A case study examining the collaboration between general education and special education teachers in inclusive classrooms
Increased accountability mandates from the No Child Left Behind Act of 2001 and the Individuals with Disabilities Education Improvement Act of 2004 have resulted in general education teachers with disabled students in their classrooms. Within the inclusive classroom, the special education teacher and the general education teacher must develop a collaborative relationship that will consider the needs of the special education students and general education students. Villa and Thousand (1996) described the benefits of collaboration in schools: “Collaboration enables school personnel to meet diverse student needs through shared expertise and ownership of problem definitions and solutions” (p. 170). The purpose of this qualitative case study was to examine how special education teachers and general education teachers in inclusive classrooms collaborate regarding the needs of students. The participants for this study were four special education teachers, four general education teachers, and the administrator in one elementary school located in Mississippi. The research questions for this study were derived from six defining characteristics of collaboration as described by Friend and Cook (1996). The six defining characteristics are: (a) collaboration is voluntary; (b) collaboration requires parity among participants; (c) collaboration is based on mutual goals; (d) collaboration depends on shared responsibility for participation and decision making; (e)collaboration requires individuals to share responsibility for outcomes.
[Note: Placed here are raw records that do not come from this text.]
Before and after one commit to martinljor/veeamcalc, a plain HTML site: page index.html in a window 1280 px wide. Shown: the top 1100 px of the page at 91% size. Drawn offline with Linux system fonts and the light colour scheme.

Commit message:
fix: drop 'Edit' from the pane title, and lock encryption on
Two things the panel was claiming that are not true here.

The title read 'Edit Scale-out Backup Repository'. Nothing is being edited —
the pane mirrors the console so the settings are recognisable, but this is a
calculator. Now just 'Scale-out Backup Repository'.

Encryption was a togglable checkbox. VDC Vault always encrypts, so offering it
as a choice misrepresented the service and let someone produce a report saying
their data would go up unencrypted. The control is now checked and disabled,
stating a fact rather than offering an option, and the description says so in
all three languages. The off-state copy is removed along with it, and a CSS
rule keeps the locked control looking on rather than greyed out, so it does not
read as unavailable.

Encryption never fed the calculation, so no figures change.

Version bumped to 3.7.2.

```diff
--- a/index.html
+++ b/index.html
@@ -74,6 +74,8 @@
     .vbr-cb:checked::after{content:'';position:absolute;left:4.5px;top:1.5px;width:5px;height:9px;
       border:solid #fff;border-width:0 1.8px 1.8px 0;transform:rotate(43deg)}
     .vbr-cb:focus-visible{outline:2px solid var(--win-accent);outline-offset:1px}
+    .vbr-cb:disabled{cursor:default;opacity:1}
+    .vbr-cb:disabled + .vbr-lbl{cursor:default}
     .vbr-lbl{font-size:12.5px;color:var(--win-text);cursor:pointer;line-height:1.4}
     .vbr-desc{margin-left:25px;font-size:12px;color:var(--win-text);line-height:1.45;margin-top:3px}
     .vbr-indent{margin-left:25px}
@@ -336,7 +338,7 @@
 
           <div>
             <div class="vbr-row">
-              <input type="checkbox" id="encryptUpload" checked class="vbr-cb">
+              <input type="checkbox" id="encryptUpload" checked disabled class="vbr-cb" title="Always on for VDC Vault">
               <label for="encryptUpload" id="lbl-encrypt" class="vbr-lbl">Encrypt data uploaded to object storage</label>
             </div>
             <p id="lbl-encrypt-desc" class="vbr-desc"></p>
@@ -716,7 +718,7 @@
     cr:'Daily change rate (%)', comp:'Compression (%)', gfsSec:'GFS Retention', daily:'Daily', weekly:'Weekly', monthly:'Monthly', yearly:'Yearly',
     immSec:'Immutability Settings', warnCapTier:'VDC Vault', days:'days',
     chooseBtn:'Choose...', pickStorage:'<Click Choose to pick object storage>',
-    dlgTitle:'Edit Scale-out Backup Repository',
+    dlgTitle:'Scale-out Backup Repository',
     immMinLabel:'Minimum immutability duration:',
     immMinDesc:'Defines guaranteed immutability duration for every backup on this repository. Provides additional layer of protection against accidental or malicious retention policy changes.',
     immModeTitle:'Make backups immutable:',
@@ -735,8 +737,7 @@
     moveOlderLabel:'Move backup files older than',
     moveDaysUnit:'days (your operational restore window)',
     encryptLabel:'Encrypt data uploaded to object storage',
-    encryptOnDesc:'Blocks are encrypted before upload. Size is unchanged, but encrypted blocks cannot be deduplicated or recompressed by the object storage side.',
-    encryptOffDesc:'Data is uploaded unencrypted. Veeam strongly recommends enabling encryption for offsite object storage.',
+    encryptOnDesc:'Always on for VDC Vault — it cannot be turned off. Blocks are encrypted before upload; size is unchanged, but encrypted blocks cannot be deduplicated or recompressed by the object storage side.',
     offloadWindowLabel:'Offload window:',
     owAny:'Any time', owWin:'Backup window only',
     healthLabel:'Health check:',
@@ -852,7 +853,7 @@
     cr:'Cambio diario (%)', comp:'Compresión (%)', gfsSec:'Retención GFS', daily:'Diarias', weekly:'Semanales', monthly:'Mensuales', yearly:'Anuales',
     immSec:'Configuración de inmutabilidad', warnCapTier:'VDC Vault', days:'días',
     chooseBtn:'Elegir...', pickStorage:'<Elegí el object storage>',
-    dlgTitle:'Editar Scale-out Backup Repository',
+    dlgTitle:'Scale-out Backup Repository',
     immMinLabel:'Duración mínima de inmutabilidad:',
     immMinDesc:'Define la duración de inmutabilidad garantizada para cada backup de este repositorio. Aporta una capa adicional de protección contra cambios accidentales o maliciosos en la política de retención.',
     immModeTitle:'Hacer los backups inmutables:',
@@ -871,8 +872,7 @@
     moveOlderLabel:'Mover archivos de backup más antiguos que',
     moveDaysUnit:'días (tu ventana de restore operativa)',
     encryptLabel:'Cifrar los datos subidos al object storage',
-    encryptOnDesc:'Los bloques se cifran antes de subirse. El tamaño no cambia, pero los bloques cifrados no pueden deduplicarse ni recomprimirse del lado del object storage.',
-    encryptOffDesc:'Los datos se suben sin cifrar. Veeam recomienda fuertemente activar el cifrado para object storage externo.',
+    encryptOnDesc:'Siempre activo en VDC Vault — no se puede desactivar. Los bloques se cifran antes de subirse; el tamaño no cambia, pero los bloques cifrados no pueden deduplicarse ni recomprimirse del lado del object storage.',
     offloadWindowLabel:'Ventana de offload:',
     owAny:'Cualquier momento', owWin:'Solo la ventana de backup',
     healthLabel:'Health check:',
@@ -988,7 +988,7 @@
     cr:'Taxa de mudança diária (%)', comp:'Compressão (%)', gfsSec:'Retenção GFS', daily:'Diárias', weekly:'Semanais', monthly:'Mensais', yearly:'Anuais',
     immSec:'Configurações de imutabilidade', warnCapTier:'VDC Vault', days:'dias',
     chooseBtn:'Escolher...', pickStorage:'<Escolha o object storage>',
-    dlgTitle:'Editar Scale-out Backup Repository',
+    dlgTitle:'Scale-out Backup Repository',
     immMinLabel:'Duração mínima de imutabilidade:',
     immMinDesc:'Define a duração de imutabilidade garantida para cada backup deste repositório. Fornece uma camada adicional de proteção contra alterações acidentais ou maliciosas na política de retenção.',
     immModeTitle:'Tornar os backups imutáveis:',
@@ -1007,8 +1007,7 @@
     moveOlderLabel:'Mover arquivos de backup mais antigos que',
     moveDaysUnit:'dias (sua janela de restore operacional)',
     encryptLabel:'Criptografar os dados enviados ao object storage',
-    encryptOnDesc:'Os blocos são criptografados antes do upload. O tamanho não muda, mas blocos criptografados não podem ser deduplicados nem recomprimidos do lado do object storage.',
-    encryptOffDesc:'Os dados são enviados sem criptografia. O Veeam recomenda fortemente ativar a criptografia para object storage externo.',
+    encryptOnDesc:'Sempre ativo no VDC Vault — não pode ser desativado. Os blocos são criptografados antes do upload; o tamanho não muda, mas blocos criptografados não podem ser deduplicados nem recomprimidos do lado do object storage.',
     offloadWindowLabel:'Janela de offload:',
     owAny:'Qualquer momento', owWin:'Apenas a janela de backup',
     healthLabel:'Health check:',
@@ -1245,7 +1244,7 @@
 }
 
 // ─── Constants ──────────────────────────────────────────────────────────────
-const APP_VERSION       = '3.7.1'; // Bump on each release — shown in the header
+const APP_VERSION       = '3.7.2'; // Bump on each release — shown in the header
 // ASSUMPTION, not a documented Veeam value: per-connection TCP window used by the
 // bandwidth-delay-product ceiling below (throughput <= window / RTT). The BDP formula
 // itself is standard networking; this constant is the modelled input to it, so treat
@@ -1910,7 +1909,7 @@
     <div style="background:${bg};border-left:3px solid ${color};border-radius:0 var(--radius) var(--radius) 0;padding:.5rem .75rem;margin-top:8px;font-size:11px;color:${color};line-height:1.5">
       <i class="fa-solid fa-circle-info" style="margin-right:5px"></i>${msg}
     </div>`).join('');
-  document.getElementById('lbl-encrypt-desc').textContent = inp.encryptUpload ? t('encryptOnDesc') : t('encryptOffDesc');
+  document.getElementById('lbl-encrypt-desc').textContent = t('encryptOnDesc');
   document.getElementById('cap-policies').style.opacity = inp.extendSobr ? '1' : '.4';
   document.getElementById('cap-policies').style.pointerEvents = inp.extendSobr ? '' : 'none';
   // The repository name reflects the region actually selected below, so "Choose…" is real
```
There were two research questions posed for this study: (1) How do special education teachers collaborate, as defined by Friend and Cook (1996), when working with general education teachers? (2) How do general education teachers collaborate, as defined by Friend and Cook (1996), when working with special education teachers?